An additional note on swerving and braking: they absolutely must be separated from one another-they cannot happen simultaneously. You can either swerve or brake, but not both at the same time. Each maneuver uses tremendous amounts of traction, and the traction available on a motorcycle is limited. When you push your motorcycle beyond that limit, the result is usually a crash. Here your mental skills again come into play: you must decide beforehand whether you will swerve or brake, or if you need to do both, when you will swerve and when you will brake, and how you will separate them to maintain control of your motorcycle.
Protective gear is your backup in case your first two lines of defense crumble. When all else fails and something finds its way past your first two barriers, what you’re wearing is all you have left. This is your third degree of separation. It’s technically a combination of the first and second degrees. Mentally, it falls under preparation. Physically, it protects you not only from the ravages of the pavement but also from elements such as heat, wind, and cold that can affect your ability to concentrate and operate the bike (this third line of defense implicitly complements the first two). High quality protective equipment that’s designed specifically for motorcycling not only creates a layer of armor between you and the ground, it makes the first and second degrees of separation easier to manage, as well.

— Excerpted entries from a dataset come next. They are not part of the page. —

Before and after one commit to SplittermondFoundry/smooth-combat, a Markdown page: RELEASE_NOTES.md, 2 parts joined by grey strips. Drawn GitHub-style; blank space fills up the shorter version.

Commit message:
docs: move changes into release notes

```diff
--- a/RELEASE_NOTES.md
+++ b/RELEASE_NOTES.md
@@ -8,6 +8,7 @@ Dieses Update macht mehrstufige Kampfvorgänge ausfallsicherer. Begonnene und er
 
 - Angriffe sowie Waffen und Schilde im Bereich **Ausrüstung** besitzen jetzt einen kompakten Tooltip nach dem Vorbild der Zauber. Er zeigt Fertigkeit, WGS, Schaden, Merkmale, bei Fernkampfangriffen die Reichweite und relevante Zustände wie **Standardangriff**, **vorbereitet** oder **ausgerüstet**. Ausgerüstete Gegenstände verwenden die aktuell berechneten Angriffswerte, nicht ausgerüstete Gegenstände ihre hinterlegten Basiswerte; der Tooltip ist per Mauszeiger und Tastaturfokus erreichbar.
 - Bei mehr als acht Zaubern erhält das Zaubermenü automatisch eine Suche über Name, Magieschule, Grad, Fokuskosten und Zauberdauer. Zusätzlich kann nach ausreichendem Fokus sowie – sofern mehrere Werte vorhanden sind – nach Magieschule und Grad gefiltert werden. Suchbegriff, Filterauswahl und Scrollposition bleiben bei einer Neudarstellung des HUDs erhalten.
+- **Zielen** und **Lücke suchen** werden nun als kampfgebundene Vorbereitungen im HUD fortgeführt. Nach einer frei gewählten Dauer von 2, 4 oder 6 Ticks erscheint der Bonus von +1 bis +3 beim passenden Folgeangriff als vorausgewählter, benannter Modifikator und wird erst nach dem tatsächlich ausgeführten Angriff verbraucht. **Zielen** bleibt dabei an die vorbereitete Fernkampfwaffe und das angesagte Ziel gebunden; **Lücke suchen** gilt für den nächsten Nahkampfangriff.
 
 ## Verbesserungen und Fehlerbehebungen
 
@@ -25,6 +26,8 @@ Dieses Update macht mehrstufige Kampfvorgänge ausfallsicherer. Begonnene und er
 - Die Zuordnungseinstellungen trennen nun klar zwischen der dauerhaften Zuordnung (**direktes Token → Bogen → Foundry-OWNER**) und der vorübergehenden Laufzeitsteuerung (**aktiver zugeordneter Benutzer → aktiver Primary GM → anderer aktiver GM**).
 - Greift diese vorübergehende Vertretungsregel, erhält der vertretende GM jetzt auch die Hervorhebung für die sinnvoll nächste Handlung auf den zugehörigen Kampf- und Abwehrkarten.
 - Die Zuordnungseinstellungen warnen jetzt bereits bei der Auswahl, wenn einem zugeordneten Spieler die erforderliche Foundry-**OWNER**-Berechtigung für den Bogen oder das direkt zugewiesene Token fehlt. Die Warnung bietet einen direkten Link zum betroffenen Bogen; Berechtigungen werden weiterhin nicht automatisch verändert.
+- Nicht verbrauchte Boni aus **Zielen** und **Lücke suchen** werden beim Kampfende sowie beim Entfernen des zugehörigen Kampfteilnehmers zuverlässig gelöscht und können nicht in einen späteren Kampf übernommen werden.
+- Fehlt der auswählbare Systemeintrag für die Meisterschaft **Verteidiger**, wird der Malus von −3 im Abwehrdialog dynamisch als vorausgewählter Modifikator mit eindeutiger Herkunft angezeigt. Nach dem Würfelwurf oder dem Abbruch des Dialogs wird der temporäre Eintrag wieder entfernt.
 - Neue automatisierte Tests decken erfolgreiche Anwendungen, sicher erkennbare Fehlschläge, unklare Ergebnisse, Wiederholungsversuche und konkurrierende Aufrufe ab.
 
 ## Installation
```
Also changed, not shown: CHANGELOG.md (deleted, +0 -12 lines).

In theory, a properly executed mental strategy can protect you from everything. For those times when your brain can’t save you, your physical skills and ability to control your motorcycle are your backup. What your mind and skills can’t protect you from, your riding gear has to. After that, all you’re left with is blind luck, which is actually somewhat underrated-you’ll find as you develop your riding strategy and physical skills that the more you practice, the luckier you get.

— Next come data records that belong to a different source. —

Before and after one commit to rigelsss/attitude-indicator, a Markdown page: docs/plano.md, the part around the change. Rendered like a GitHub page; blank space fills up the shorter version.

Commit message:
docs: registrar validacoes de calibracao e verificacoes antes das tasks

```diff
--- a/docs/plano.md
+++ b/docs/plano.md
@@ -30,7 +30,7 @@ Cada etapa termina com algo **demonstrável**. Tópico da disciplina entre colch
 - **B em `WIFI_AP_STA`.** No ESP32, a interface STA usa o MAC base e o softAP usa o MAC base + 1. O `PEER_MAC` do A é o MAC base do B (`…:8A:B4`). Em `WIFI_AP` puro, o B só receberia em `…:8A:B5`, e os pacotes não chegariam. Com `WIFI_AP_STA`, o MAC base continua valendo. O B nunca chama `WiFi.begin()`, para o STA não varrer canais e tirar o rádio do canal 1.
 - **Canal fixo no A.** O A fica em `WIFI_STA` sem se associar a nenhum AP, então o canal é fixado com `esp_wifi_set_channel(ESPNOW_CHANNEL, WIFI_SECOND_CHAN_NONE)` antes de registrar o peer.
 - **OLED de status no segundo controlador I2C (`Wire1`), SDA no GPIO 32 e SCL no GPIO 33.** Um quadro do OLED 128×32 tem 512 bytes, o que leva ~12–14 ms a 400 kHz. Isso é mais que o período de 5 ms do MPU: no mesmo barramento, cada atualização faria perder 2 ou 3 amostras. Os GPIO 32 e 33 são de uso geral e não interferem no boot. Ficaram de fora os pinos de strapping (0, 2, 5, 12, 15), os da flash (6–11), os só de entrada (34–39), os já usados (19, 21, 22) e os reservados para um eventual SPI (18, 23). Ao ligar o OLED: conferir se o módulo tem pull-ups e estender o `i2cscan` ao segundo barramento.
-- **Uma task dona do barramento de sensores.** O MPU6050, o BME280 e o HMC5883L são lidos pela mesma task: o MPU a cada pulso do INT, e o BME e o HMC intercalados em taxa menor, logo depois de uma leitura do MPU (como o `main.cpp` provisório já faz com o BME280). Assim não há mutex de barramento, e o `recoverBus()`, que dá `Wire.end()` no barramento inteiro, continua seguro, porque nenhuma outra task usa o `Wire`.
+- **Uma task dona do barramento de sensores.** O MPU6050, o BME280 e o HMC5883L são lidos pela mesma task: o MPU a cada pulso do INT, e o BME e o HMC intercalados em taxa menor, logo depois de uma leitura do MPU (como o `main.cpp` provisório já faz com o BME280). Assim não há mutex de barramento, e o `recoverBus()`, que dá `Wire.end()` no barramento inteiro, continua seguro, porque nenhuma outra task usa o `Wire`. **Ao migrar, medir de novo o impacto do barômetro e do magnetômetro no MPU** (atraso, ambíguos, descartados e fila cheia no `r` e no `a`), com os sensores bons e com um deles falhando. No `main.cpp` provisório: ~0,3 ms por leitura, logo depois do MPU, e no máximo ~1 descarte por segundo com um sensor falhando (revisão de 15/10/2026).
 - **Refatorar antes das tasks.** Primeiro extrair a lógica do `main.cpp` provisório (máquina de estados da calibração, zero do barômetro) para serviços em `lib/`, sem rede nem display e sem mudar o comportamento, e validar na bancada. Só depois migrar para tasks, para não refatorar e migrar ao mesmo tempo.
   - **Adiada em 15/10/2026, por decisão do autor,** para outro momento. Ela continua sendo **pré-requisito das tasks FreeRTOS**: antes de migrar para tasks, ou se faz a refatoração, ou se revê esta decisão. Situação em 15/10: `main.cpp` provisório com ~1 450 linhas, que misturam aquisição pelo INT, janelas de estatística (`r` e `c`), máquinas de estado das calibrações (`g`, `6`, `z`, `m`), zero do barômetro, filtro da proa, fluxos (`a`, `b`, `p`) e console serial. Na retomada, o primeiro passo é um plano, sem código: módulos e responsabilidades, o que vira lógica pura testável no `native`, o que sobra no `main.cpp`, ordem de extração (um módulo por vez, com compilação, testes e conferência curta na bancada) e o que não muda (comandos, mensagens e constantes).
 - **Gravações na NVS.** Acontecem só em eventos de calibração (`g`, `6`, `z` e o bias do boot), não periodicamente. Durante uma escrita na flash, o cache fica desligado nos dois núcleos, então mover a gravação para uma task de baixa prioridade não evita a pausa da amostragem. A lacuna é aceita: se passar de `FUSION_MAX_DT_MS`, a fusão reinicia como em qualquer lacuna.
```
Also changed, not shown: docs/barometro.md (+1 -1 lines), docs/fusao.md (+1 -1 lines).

Each degree of separation can stand on its own, but is far more potent when combined with the others. Individually, each can bail you out of a bad situation, but together they create a formidable barrier to the risks associated with motorcycling. Each can be achieved through learning and practice, but they need to be learned and they need to be practiced. No matter how long you’ve been riding, no matter how many near misses you’ve had, no matter how many miles you’ve traveled without crashing, there’s still more to know.
The Minnesota Motorcycle Safety Center’s Experienced Rider Course (ERC) is an eight-hour course designed with all these things in mind. The cost is fifty dollars, and will be cheerfully refunded if you think you wasted your time. Call (800) 407-6677 for a course schedule.